Viral croup usually has a gradual onset and course. The symptoms often get worse at night. Initially, the child gets a cold with cough, coryza and low-grade fever. In about 12 to 24 hours, the cough becomes croupy (i.e. barky) with inspiratory stridor, causing varying degrees of respiratory distress with retractions and even cyanosis.
The duration of symptoms is usually 3-7 days. Examination reveals hoarse voice, coryza, a normal or minimally inflamed larynx and an increased respiratory rate with prolonged inspiratory phase and stridor.
Diagnosis is usually made on the basis of complete history and clinical examination. Usually, baseline investigations such as complete blood count are of no great significance as the results are non-specific.
Procedures: Laryngoscopy may be required in when any uderlying anatomic or congenital anomaly is suspected. Bronchoscopy is indicated in cases of recurrent croup when other respiratory disorders have to be ruled out .
Radiography: Plain X-ray films can help confirm the diagnosis of croup. The posterolateral and lateral neck films show funnel-shaped subglottic region with normal epiglottis. This is known as Steeple's sign and is present in 40 to 60% of the cases . It is also known as hour-glass or pencil point sign.
The treatment depends upon the severity of symptoms and degree of the respiratory distress. For mild disease, reassurance in addition to maintenance of oxygenation and fluid homeostasis is sufficient.
The prognosis of croup is excellent.
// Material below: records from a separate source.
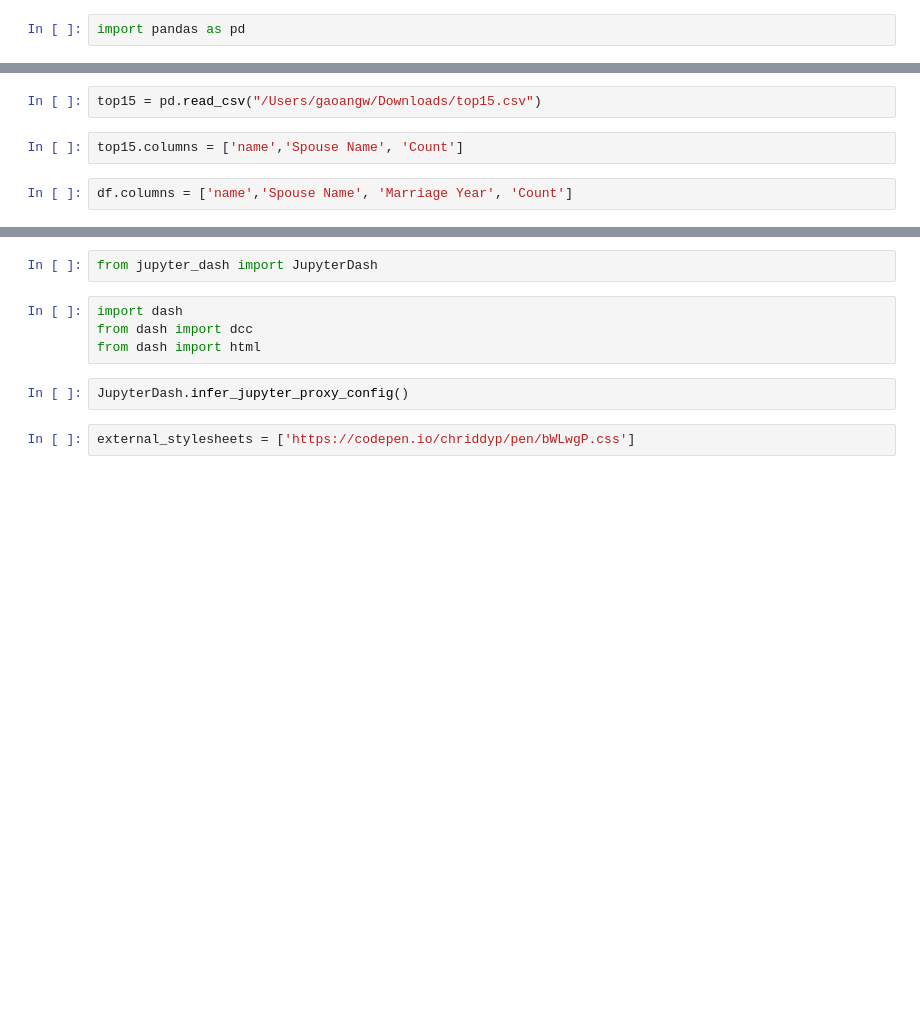
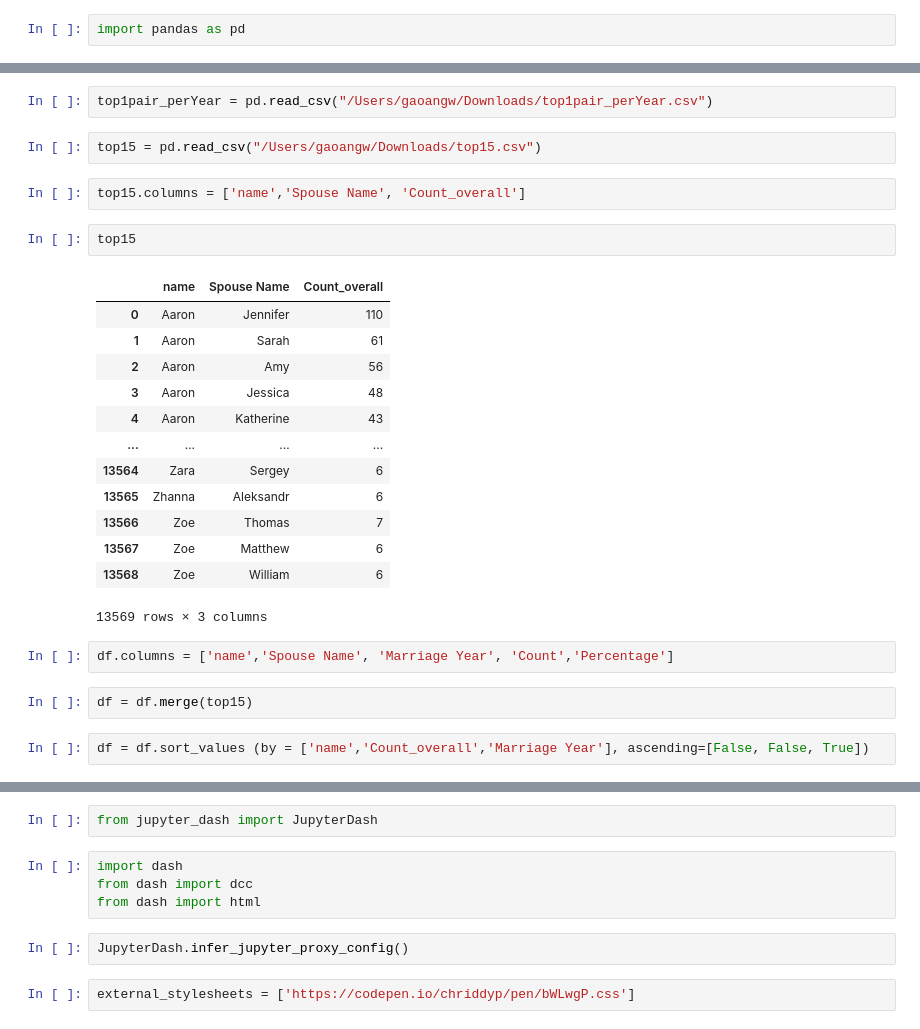
Before and after one commit to waikiki0915/Couple-Names-Voyager, a Jupyter notebook: final.ipynb, the cells around one changed output, grey strips where cells are left out. Saved outputs shown, nothing was run; the diff lists cells and outputs as text; blank space fills up the shorter version.

```diff
--- a/final.ipynb
+++ b/final.ipynb
@@ -7,6 +5,28 @@ df = df.drop(columns = 'Unnamed: 0')
-# %%
-top15 = pd.read_csv("/Users/gaoangw/Downloads/top15.csv")
-# %%
-top15.columns = ['name','Spouse Name', 'Count']
+# %%
+top1pair_perYear = pd.read_csv("/Users/gaoangw/Downloads/top1pair_perYear.csv")
+# %%
+top15 = pd.read_csv("/Users/gaoangw/Downloads/top15.csv")
+# %%
+top15.columns = ['name','Spouse Name', 'Count_overall']
+# %%
+top15
+# %% [output]
+|  | name | Spouse Name | Count_overall |
+| 0 | Aaron | Jennifer | 110 |
+| 1 | Aaron | Sarah | 61 |
+| 2 | Aaron | Amy | 56 |
+| 3 | Aaron | Jessica | 48 |
+| 4 | Aaron | Katherine | 43 |
+| ... | ... | ... | ... |
+| 13564 | Zara | Sergey | 6 |
+| 13565 | Zhanna | Aleksandr | 6 |
+| 13566 | Zoe | Thomas | 7 |
+| 13567 | Zoe | Matthew | 6 |
+| 13568 | Zoe | William | 6 |
+13569 rows × 3 columns
 # %%
-df.columns = ['name','Spouse Name', 'Marriage Year', 'Count']
+df.columns = ['name','Spouse Name', 'Marriage Year', 'Count','Percentage']
+# %%
+df = df.merge(top15)
+# %%
+df = df.sort_values (by = ['name','Count_overall','Marriage Year'], ascending=[False, False, True])
```
Also changed, not shown: parts of 6 cells of this notebook, 3 other files.
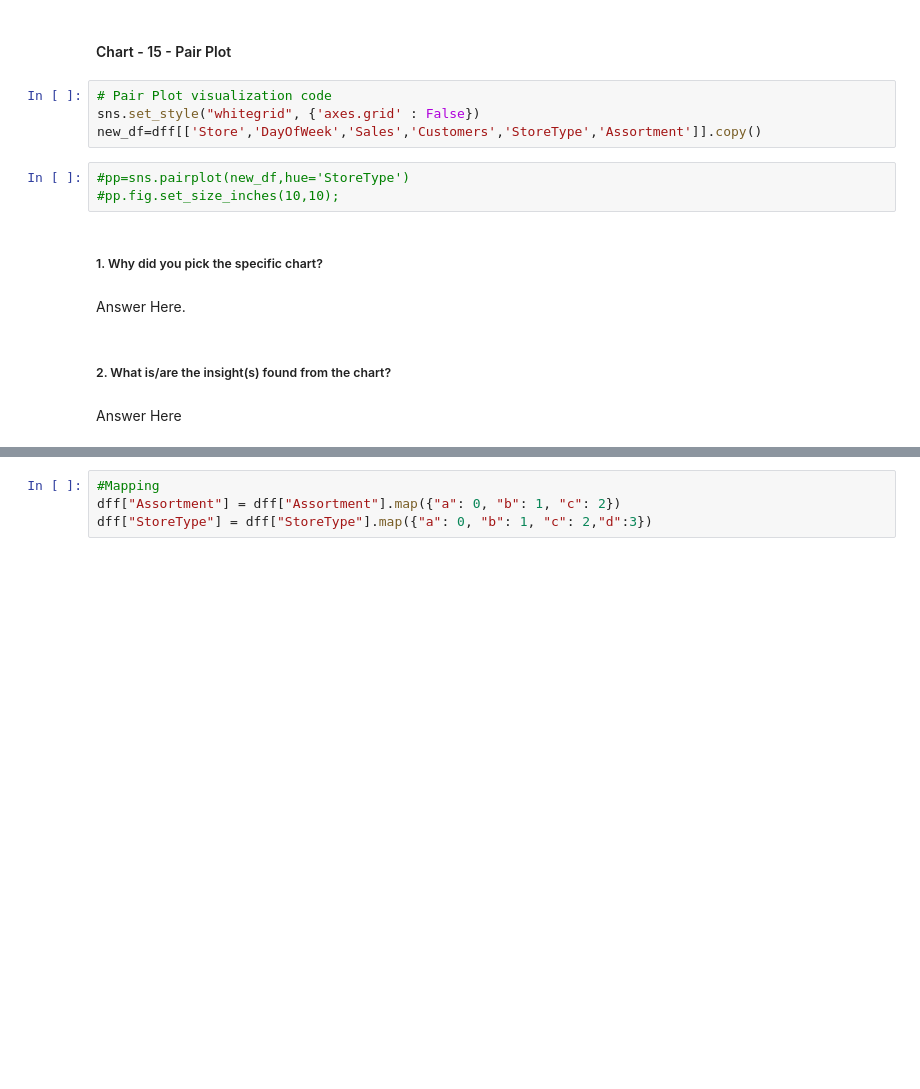
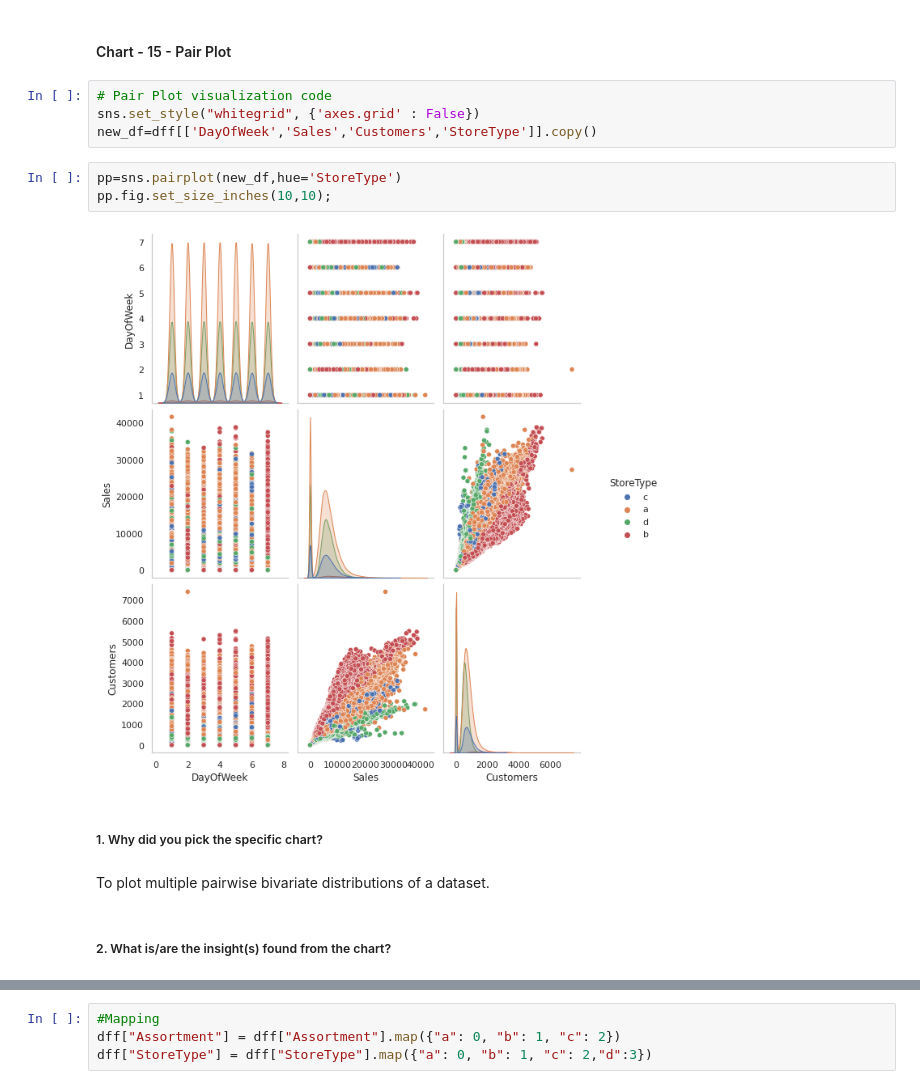
Before and after one commit to Jeetesh-KumarM/CAPSTONE-PROJECT-2-Regression, a Jupyter notebook: Capstone_Project_2_Regression.ipynb, the cells around one changed output, grey strips where cells are left out. Drawn from its saved outputs; the diff is of its cells as text; blank space fills up the shorter version.

```diff
--- a/Capstone_Project_2_Regression.ipynb
+++ b/Capstone_Project_2_Regression.ipynb
@@ -904,15 +908,15 @@ Considering sales as our main priority, the following are the insights:
 # %%
 # Pair Plot visualization code
 sns.set_style("whitegrid", {'axes.grid' : False})
-new_df=dff[['Store','DayOfWeek','Sales','Customers','StoreType','Assortment']].copy()
+new_df=dff[['DayOfWeek','Sales','Customers','StoreType']].copy()
 # %%
-#pp=sns.pairplot(new_df,hue='StoreType')
-#pp.fig.set_size_inches(10,10);
+pp=sns.pairplot(new_df,hue='StoreType')
+pp.fig.set_size_inches(10,10);
+# %% [output]
+[figure, added]
 # %% [markdown]
 ##### 1. Why did you pick the specific chart?
-# %% [markdown]
-Answer Here.
+# %% [markdown]
+To plot multiple pairwise bivariate distributions of a dataset.
 # %% [markdown]
 ##### 2. What is/are the insight(s) found from the chart?
-# %% [markdown]
-Answer Here
```
Also changed, not shown: parts of 55 cells of this notebook.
Almost all of the cases of croup recover completely without any sequel of complications. Most of the patients can even get treated in the outpatient settings, whereas few of the cases might require hospitalization. Although the overall mortality rate in not exactly known, however a 10-year study shows the mortality rate to be less than 0.5% in intubated patients .
About 80% of the total cases of croup are caused by Parainfluenza viruses (type 1, 2 and 3), out of which about 66% of the cases are caused by types 1 and 2. Parainfluenza type 3 virus mostly causes bronchiolitis and pneumonia in young infants. Not much is known about parainfluenza type 4 virus. It may be the cause of minor childhood illness.
The remaining 20% of the cases of croup are caused by adenovirus, respiratory syncytial virus (RSV), enterovirus, coronavirus, rhinovirus, reovirus, influenza virus A and B and metapneumovirus  . Other rare causes of croup are measles virus, herpes simplex virus and varicella virus.
These viruses can spread through inhalation of infectious agents in the cough or sneeze of an infected person. They can also spread by contamination of hands with fomites or through touching of mucosa of eyes, mouth and/or nose.
Croup is primarily a disease of infants and younger children and is the most common cause of acute stridor in this age group. It is slightly more common in the male gender, the male-to-female ratio being 1.5:1.
It is common in children aged 7 months to 3 years. After 6 years of age, the occurrence of croup is very rare .
In North America, the peak incidence is in the second year of life affecting 5-6 cases per 100 children.
The common ports of entry of the virus are nose and nasopharynx. From there, the virus then spreads to the larynx and trachea resulting in inflammation and edema in these areas. The inflammatory infiltrate contains lymphocytes, histiocytes, plasma cells and neutrophils. An increased chloride secretion and decreased sodium absorption results in edema, thus narrowing the lumen of the air passages by accumulation of fibrinous exudates.
As croup is a contagious disease, contact with the affected individuals must be made as minimally as possible.
In febrile children, the presence of hoarseness, barking cough or acute inspiratory stridor is usually indicative of croup. Older children usually recover fully without any complications. In infants however, this might be a life-threatening condition.
Croup refers to infection of the airways that causes them to swell up. It is caused by a virus and usually affects male children under the age of 4 years. Symptoms are more common in winter months. The child develops flu-like symptoms with cough that sounds like a bark. Croup is usually not fatal and almost all children recover from it.